:: Data ::

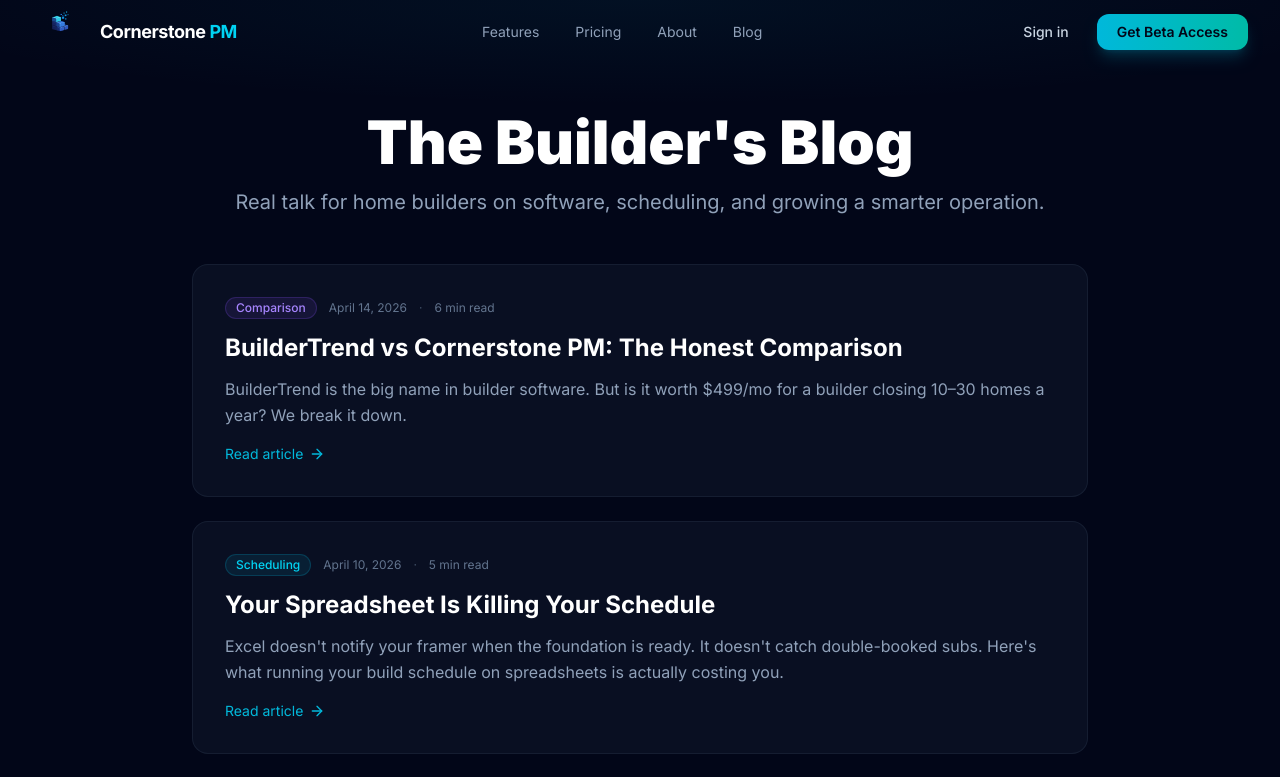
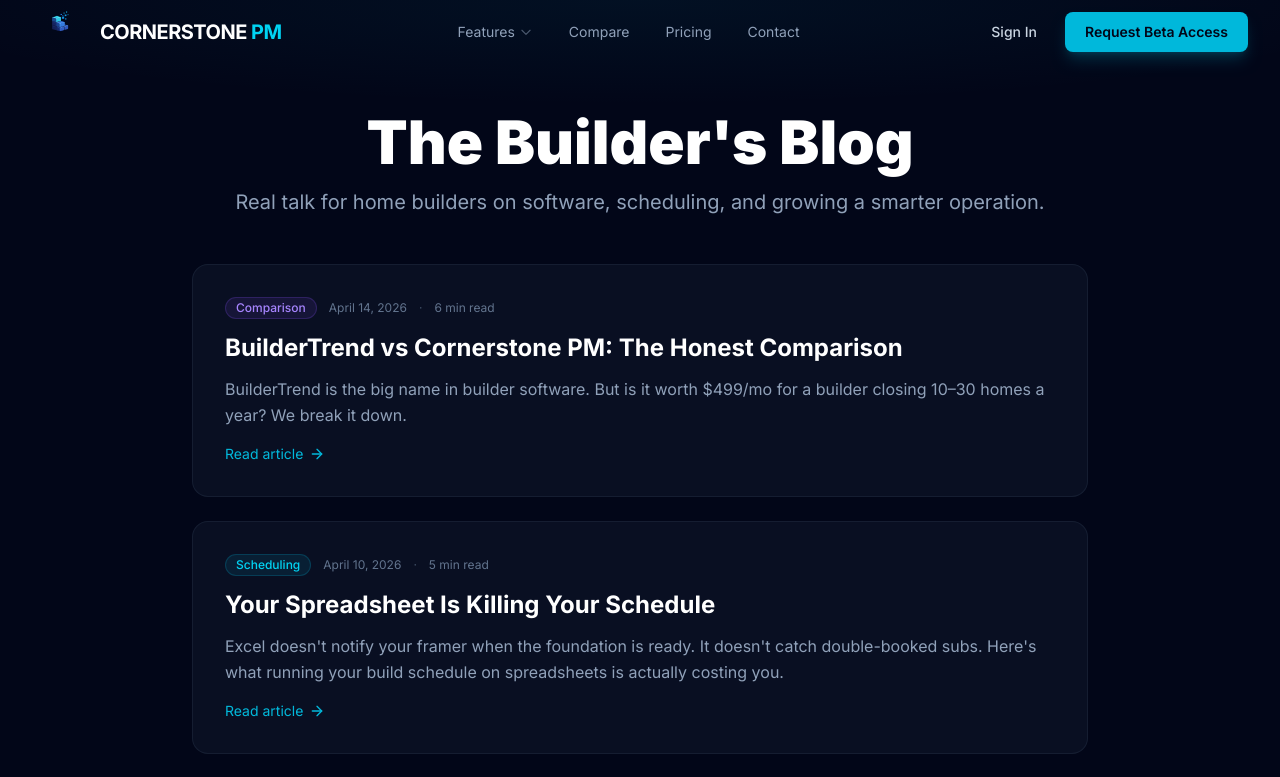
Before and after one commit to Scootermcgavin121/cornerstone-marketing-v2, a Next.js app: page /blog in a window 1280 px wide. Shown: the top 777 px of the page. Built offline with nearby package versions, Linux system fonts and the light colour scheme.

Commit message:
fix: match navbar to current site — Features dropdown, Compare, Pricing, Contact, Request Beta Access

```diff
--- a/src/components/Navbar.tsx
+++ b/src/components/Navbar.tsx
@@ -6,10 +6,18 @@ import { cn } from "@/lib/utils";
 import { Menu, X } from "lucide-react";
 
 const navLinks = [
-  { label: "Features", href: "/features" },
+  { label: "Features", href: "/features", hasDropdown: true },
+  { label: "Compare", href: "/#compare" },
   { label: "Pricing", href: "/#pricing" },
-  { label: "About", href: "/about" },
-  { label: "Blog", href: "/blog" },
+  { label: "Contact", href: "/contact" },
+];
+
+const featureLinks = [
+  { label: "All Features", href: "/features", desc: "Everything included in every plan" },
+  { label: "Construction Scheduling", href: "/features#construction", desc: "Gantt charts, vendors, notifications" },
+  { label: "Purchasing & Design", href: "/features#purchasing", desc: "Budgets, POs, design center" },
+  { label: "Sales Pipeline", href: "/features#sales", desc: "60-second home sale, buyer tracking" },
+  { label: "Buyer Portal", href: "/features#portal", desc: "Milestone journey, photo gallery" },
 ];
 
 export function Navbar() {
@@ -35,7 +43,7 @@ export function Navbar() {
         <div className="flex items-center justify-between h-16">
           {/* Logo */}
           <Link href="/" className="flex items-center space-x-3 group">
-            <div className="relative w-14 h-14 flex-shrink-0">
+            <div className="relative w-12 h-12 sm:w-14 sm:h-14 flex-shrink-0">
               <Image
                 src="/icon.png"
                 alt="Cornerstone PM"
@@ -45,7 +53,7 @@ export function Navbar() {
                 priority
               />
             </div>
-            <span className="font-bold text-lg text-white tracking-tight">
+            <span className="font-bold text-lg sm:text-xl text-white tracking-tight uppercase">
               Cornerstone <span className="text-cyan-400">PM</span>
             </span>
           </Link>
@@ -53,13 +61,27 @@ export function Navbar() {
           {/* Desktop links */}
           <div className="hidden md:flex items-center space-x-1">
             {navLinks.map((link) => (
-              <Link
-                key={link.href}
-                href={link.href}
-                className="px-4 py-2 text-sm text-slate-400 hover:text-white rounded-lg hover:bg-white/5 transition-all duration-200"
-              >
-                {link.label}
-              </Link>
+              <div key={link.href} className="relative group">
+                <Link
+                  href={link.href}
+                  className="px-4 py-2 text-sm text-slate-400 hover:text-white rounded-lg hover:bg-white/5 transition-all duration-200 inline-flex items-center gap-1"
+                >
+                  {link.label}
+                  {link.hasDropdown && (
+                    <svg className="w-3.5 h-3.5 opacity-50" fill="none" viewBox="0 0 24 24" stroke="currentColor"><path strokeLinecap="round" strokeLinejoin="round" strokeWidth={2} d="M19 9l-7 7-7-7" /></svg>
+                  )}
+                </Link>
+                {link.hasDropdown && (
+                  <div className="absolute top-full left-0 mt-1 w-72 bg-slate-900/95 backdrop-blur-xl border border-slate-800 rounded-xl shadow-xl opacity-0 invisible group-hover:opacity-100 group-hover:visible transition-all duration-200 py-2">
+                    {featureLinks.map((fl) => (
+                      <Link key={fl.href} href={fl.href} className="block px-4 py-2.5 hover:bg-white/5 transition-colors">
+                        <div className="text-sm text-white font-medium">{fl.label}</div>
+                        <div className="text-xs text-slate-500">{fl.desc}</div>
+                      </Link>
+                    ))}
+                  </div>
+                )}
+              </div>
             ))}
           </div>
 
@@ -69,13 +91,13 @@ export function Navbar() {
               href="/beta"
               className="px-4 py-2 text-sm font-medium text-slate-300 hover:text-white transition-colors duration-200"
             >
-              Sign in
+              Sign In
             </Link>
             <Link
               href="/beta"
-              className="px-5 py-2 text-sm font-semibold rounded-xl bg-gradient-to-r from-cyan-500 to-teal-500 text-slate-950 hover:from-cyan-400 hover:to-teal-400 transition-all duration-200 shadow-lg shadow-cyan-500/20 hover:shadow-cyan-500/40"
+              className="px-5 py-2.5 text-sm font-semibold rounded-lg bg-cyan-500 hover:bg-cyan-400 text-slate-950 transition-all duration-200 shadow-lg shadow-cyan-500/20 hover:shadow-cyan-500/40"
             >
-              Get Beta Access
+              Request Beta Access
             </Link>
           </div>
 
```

:::
:: Data ::

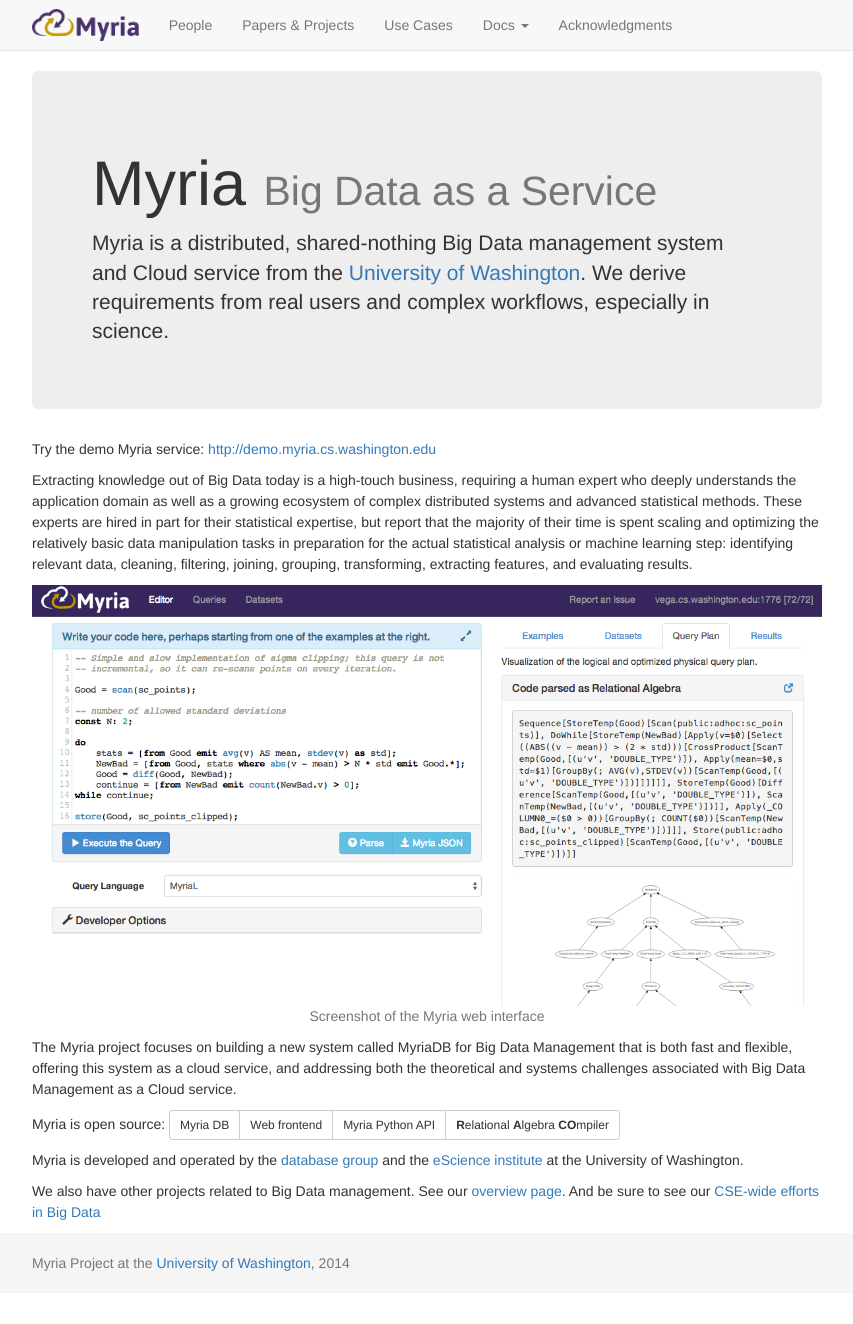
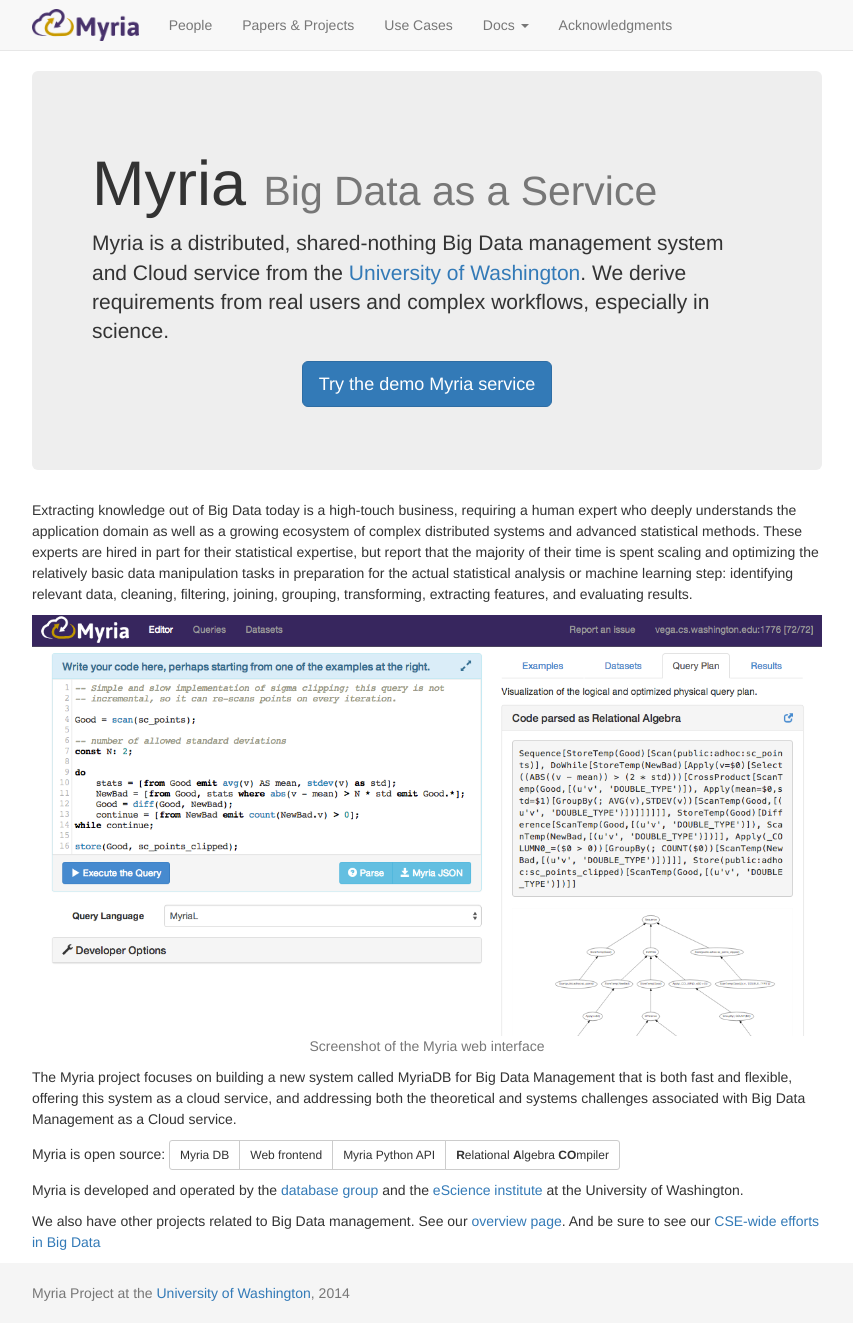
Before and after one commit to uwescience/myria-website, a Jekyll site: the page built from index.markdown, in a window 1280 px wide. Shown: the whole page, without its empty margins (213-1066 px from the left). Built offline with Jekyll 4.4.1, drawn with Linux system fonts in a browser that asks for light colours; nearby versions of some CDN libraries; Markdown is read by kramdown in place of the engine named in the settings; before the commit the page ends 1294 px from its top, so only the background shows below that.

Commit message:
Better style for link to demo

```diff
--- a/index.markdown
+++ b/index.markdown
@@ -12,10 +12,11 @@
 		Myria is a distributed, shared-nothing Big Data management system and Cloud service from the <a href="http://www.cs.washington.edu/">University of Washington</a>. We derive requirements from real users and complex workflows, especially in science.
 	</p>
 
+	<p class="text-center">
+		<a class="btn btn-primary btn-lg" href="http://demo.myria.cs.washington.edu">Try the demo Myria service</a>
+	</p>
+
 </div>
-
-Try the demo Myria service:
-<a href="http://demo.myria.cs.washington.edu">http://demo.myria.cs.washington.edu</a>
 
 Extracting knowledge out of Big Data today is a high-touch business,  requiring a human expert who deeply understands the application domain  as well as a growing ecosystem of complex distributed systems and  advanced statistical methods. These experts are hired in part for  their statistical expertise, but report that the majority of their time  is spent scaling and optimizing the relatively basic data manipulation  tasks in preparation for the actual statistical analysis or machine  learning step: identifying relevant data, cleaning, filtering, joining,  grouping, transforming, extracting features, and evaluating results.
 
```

:::

What you are asked to do – Whenever a line holds "import", it counts; state the total for the records and add nothing.

Task output – 2